d)sever under nutrition depresses head growth.
36. General aspects for G C Interpretation2
3)Chronically undernourished child is stunted but
not necessarily wasted.
4)It is important to review growth parameters with
the previous values and with parents for occurrence
of diseases that could have caused drop in growth at
different occasions like RTIs,GEs,Mothers death.
5)Put in mind growth pattern of the family as it may
be no problem in a baby below 5th percentile
(Familial short stature).
39. What can we measure?
Indices & ratios to describe body size
Generalised equations to predict body fat
Skinfolds, girths, lengths &
41. Anthropometric indices of growth - 1
Head circumference for age
Index of chronic protein energy nutritional status during first 2
yrs of life
Weight for age
Index of acute malnutrition widely used to assess protein energy
malnutrition & over-nutrition in children from 6 months to 7 yrs
1.Age often unknown
2.Composition of the weight unknown (lean, fat, oedema,
42. Weight for height
Sensitive index of current nutritional status which is relatively
independent of age between one and 10 yrs.
Can be used in conjunction with weight for age.
Height for age
Within populations, heights of children at a given age reflect their
Anthropometric indices of growth - 2
43. Waist circumference
Ref: Han et al, BMJ 1995 311:1401-5
Ideal Increased Risk Greater Risk
male <94 94-101 >102
Female <80 80-87 >88
Girth in centimetres
A useful indicator of obesity,
especially of central obesity
Measurement are taken at the
narrowest part of the upper body
(above the “umbilicus”) at the
end of a normal breath
44. Waist circumference / hip circumference
An indicator of body fat distribution
The WHO states that abdominal
obesity is defined as a waist–hip
ratio above 0.90 for males and
above 0.85 for females indicating a
tendency for central fat deposition &
possible health risk
Hip circumference with clothing
45. Skinfold Thickness
•Most of the fat stored in the
body lies immediately under
•The thickness of a fold of skin
picked at strategic sites
indicates the amount of
•Based on the idea that a
measure of the largest
deposit of body fat may
provide a reasonable estimate
of TOTAL body fat
•Middle of triceps:
•In male: 20cm
•In female: 30cm
fat within subcutaneous
adipose, bone marrow,
visceral and intramuscular
47. Skinfold Thickness
3 measurements made at each site
The median of the 3 readings are calculated and summed
The sum of the 4 skinfolds is then entered into a table (Durnin
& Womersley, 1974), taking the age and sex of the subject into
In a 24y old male with SFT = 40mm, % body fat = 16.4%
In a 24y old female with SFT = 40mm, % body fat = 23.4%

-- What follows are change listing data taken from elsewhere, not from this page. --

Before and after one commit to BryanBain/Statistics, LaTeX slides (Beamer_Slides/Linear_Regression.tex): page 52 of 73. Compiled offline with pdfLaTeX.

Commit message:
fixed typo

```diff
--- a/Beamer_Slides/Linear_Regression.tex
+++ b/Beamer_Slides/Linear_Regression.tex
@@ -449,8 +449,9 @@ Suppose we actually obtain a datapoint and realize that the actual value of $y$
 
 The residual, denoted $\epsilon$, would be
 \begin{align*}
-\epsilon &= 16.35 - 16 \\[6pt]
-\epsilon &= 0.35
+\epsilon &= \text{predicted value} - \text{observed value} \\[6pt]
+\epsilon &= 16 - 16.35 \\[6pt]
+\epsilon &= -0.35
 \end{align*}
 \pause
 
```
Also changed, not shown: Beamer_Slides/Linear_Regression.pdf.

48. Anthropometric assessment of
measures body fat
Archimedes’ principle: an object’s loss of weight in water = the
weight of the volume of water it displaces, because the object in

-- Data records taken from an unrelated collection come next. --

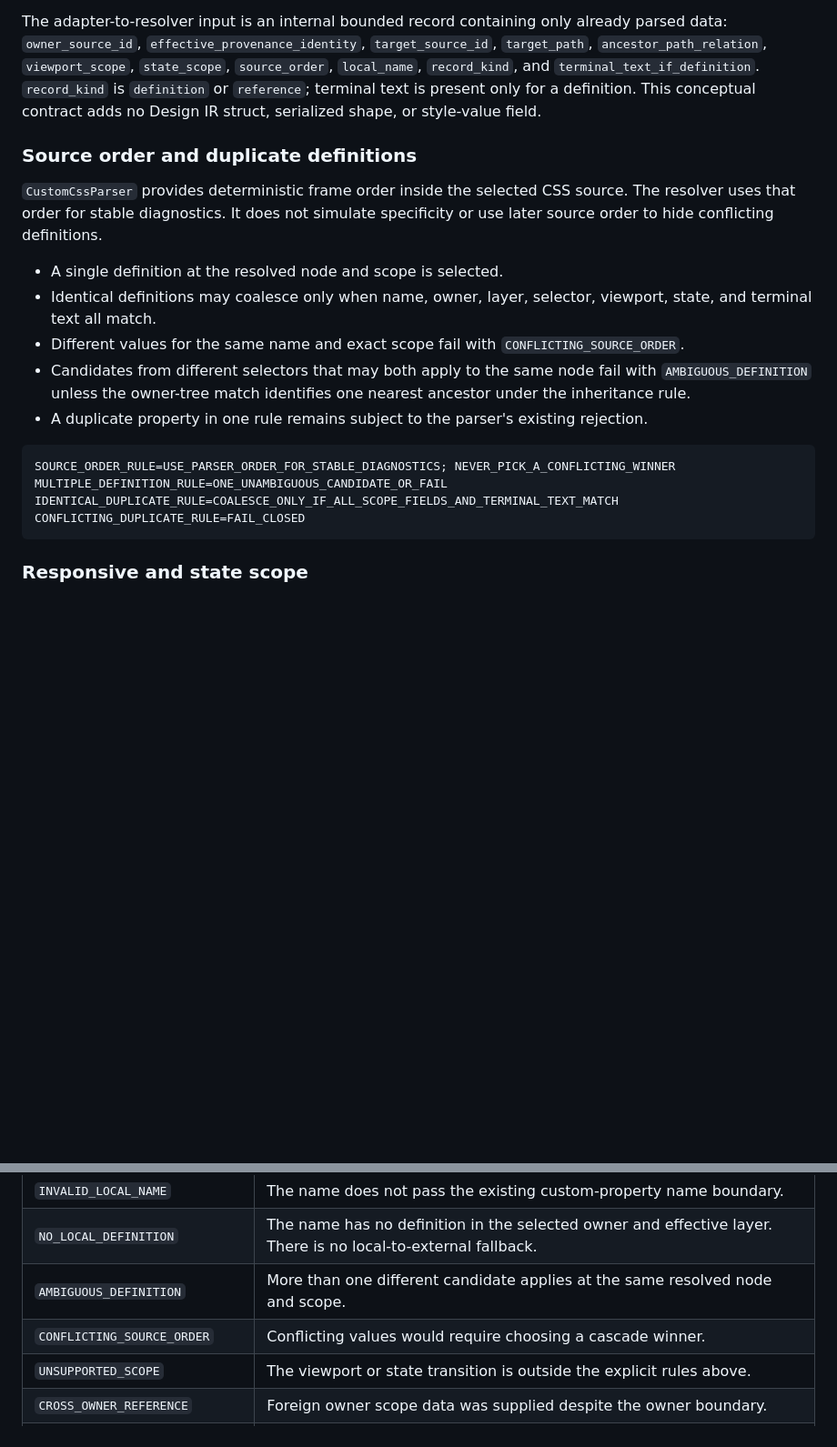
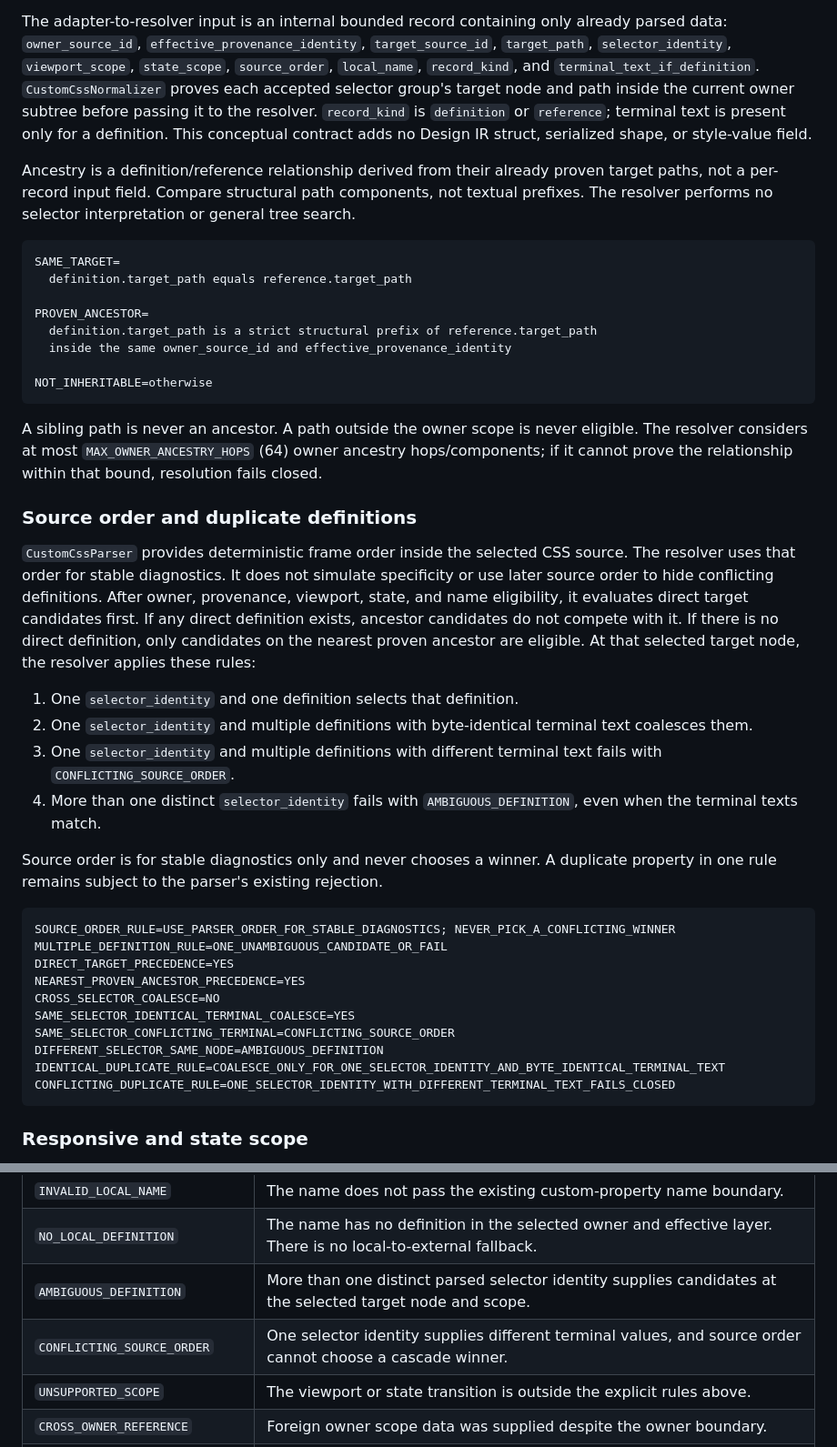
Before and after one commit to JCSchoeman96/LiveFrames, a Markdown page: docs/development/css_local_custom_property_resolution_authority.md, 2 parts joined by grey strips. Shown at 91% size. GitHub-like rendering; blank space fills up the shorter version.

Commit message:
docs: close custom property resolver input contract

````diff
--- a/docs/development/css_local_custom_property_resolution_authority.md
+++ b/docs/development/css_local_custom_property_resolution_authority.md
@@ -379,34 +405,69 @@ mixed frame's ordinary style declarations.
 
 The adapter-to-resolver input is an internal bounded record containing only
 already parsed data: `owner_source_id`, `effective_provenance_identity`,
-`target_source_id`, `target_path`, `ancestor_path_relation`, `viewport_scope`,
+`target_source_id`, `target_path`, `selector_identity`, `viewport_scope`,
 `state_scope`, `source_order`, `local_name`, `record_kind`, and
-`terminal_text_if_definition`. `record_kind` is `definition` or `reference`;
+`terminal_text_if_definition`. `CustomCssNormalizer` proves each accepted
+selector group's target node and path inside the current owner subtree before
+passing it to the resolver. `record_kind` is `definition` or `reference`;
 terminal text is present only for a definition. This conceptual contract adds
 no Design IR struct, serialized shape, or style-value field.
+
+Ancestry is a definition/reference relationship derived from their already
+proven target paths, not a per-record input field. Compare structural path
+components, not textual prefixes. The resolver performs no selector
+interpretation or general tree search.
+
+```text
+SAME_TARGET=
+  definition.target_path equals reference.target_path
+
+PROVEN_ANCESTOR=
+  definition.target_path is a strict structural prefix of reference.target_path
+  inside the same owner_source_id and effective_provenance_identity
+
+NOT_INHERITABLE=otherwise
+```
+
+A sibling path is never an ancestor. A path outside the owner scope is never
+eligible. The resolver considers at most `MAX_OWNER_ANCESTRY_HOPS` (64) owner
+ancestry hops/components; if it cannot prove the relationship within that
+bound, resolution fails closed.
 
 ### Source order and duplicate definitions
 
 `CustomCssParser` provides deterministic frame order inside the selected CSS
 source. The resolver uses that order for stable diagnostics. It does not
 simulate specificity or use later source order to hide conflicting definitions.
+After owner, provenance, viewport, state, and name eligibility, it evaluates
+direct target candidates first. If any direct definition exists, ancestor
+candidates do not compete with it. If there is no direct definition, only
+candidates on the nearest proven ancestor are eligible. At that selected
+target node, the resolver applies these rules:
 
-- A single definition at the resolved node and scope is selected.
-- Identical definitions may coalesce only when name, owner, layer, selector,
-  viewport, state, and terminal text all match.
-- Different values for the same name and exact scope fail with
-  `CONFLICTING_SOURCE_ORDER`.
-- Candidates from different selectors that may both apply to the same node
-  fail with `AMBIGUOUS_DEFINITION` unless the owner-tree match identifies one
-  nearest ancestor under the inheritance rule.
-- A duplicate property in one rule remains subject to the parser's existing
-  rejection.
+1. One `selector_identity` and one definition selects that definition.
+2. One `selector_identity` and multiple definitions with byte-identical
+   terminal text coalesces them.
+3. One `selector_identity` and multiple definitions with different terminal
+   text fails with `CONFLICTING_SOURCE_ORDER`.
+4. More than one distinct `selector_identity` fails with
+   `AMBIGUOUS_DEFINITION`, even when the terminal texts match.
+
+Source order is for stable diagnostics only and never chooses a winner. A
+duplicate property in one rule remains subject to the parser's existing
+rejection.
 
 ```text
 SOURCE_ORDER_RULE=USE_PARSER_ORDER_FOR_STABLE_DIAGNOSTICS; NEVER_PICK_A_CONFLICTING_WINNER
 MULTIPLE_DEFINITION_RULE=ONE_UNAMBIGUOUS_CANDIDATE_OR_FAIL
-IDENTICAL_DUPLICATE_RULE=COALESCE_ONLY_IF_ALL_SCOPE_FIELDS_AND_TERMINAL_TEXT_MATCH
-CONFLICTING_DUPLICATE_RULE=FAIL_CLOSED
+DIRECT_TARGET_PRECEDENCE=YES
+NEAREST_PROVEN_ANCESTOR_PRECEDENCE=YES
+CROSS_SELECTOR_COALESCE=NO
+SAME_SELECTOR_IDENTICAL_TERMINAL_COALESCE=YES
+SAME_SELECTOR_CONFLICTING_TERMINAL=CONFLICTING_SOURCE_ORDER
+DIFFERENT_SELECTOR_SAME_NODE=AMBIGUOUS_DEFINITION
+IDENTICAL_DUPLICATE_RULE=COALESCE_ONLY_FOR_ONE_SELECTOR_IDENTITY_AND_BYTE_IDENTICAL_TERMINAL_TEXT
+CONFLICTING_DUPLICATE_RULE=ONE_SELECTOR_IDENTITY_WITH_DIFFERENT_TERMINAL_TEXT_FAILS_CLOSED
 ```
 
 ### Responsive and state scope
@@ -473,8 +534,8 @@ or rejected with a stable diagnostic:
 | --- | --- |
 | `INVALID_LOCAL_NAME` | The name does not pass the existing custom-property name boundary. |
 | `NO_LOCAL_DEFINITION` | The name has no definition in the selected owner and effective layer. There is no local-to-external fallback. |
-| `AMBIGUOUS_DEFINITION` | More than one different candidate applies at the same resolved node and scope. |
-| `CONFLICTING_SOURCE_ORDER` | Conflicting values would require choosing a cascade winner. |
+| `AMBIGUOUS_DEFINITION` | More than one distinct parsed selector identity supplies candidates at the selected target node and scope. |
+| `CONFLICTING_SOURCE_ORDER` | One selector identity supplies different terminal values, and source order cannot choose a cascade winner. |
 | `UNSUPPORTED_SCOPE` | The viewport or state transition is outside the explicit rules above. |
 | `CROSS_OWNER_REFERENCE` | Foreign owner scope data was supplied despite the owner boundary. |
 | `UNSUPPORTED_INHERITANCE` | The source-tree ancestry or selector target cannot be proven within the owner subtree. |
````
Also changed, not shown: other parts of docs/development/css_local_custom_property_resolution_authority.md (+32 -6 lines).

the water is buoyed up by a counterforce which = the mass of
water it displaces.
oDuel Energy X-ray Absorptiometry (DEXA)
measures bone mass, lean tissue (and fat by difference).
oBioelectrical Impedance Analysis (BIA)
Principle: tissues such as blood or muscle are highly conductive
whereas fat and bone are highly resistive
The volume of these tissues can be estimated from the
measurement of the resistance to an applied electric current
flowing through the body.
51. Caloric requirements(cont.)
-Age reduces the caloric needs
-1st 6 months: 110kcal/kg/day
*Decreased by 5%for every 10c increase of
external temperature above the reference temp.
*increased by only 3% for every 10c below 10c.
55. BMI and Obesity
height (m2)/BMI = weight (kg)
This ratio was first suggested as a measure of fatness
by (Quetelet in 1869)
Example: If x weighs 58 kg and he is 165 cm
tall, what is his BMI?
56. Classification of weight in adults
according to BMI (WHO, 1998)
-Underweight < 18.5
-Normal range 18.5 - 24.9
-Obese class I: 30.0 - 34.9
-Obese class II: 35.0-39.9
- Obese class III: > 40